During the early stages of last year's Republican presidential race, most right-leaning elites opposed Donald Trump's bid. As an immigrant and a billionaire, 21st Century Fox founder Rupert Murdoch was definitely among them, critiquing Trump multiple times on Twitter, including one remark in July of 2015 asking when the eventual GOP nominee would "stop embarrassing his friends, let alone the whole country?" Reportedly, Murdoch even directed his Fox News employees to go hard after Trump in the first Republican presidential debate.
After it became clear that Trump was better-positioned than his rivals to win the nomination, Murdoch reversed course and began backing the New York billionaire's nomination. Murdoch's flip-flop was notable since several major Republican donors, such as Charles and David Koch, declined to back Trump even after he had become the party's standard-bearer.
It's now become clear that Murdoch's early backing and subsequent refashioning of Fox News into a pro-Trump operation has begun to pay off for him.
Under the new president, the Federal Communications Commission, the agency charged with regulating television and radio broadcasting signals, has decided to change some government rules which limited television station ownership.
In September of last year, on a 3-2 partisan vote, the FCC ruled that it was going to eliminate the so-called "UHF discount" which had previously allowed stations broadcast on higher frequencies to count for half of a station against the number of channels a media company could own. On April 20, the Trump FCC reversed that earlier decision.
With the path cleared for further station consolidation, on Sunday, word leaked out that Murdoch's 21st Century Fox company is partnering up with the investment bank Blackstone to make a purchase bid for Tribune Media, a television behemoth that owns 42 local broadcasters and has stakes in several cable channels, including WGN and the Food Network.
The Fox-Blackstone effort is said to be a defensive maneuver against Sinclair Broadcasting — another right-leaning television company, with 173 stations — which has been rumored to be trying to acquire Tribune as well.
Tribune Media was formed in 2014 after its parent, the Tribune Company, split off its newspaper business into Tribune Publishing.
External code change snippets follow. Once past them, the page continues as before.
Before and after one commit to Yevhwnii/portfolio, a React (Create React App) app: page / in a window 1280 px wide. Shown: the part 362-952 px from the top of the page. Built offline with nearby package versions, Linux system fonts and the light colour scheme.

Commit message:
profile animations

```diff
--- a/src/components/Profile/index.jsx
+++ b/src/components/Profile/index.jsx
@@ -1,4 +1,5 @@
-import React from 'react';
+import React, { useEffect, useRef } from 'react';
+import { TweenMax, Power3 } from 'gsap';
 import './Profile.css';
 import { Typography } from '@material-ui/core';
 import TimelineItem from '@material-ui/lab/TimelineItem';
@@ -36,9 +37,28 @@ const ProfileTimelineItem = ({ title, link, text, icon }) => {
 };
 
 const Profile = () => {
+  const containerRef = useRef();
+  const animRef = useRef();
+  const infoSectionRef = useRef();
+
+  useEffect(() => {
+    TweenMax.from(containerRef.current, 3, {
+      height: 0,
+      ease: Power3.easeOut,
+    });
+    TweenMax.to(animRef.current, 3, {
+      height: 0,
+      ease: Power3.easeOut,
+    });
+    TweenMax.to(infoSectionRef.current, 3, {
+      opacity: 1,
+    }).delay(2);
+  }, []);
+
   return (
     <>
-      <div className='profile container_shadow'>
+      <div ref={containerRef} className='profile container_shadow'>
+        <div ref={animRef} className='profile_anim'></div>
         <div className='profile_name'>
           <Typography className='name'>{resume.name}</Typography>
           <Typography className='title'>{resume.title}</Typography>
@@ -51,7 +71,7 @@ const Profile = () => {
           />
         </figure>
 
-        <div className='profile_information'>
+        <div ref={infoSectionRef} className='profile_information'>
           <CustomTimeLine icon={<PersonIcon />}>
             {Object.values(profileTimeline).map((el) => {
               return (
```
Those publications would not be part of any acquisition of Tribune Media.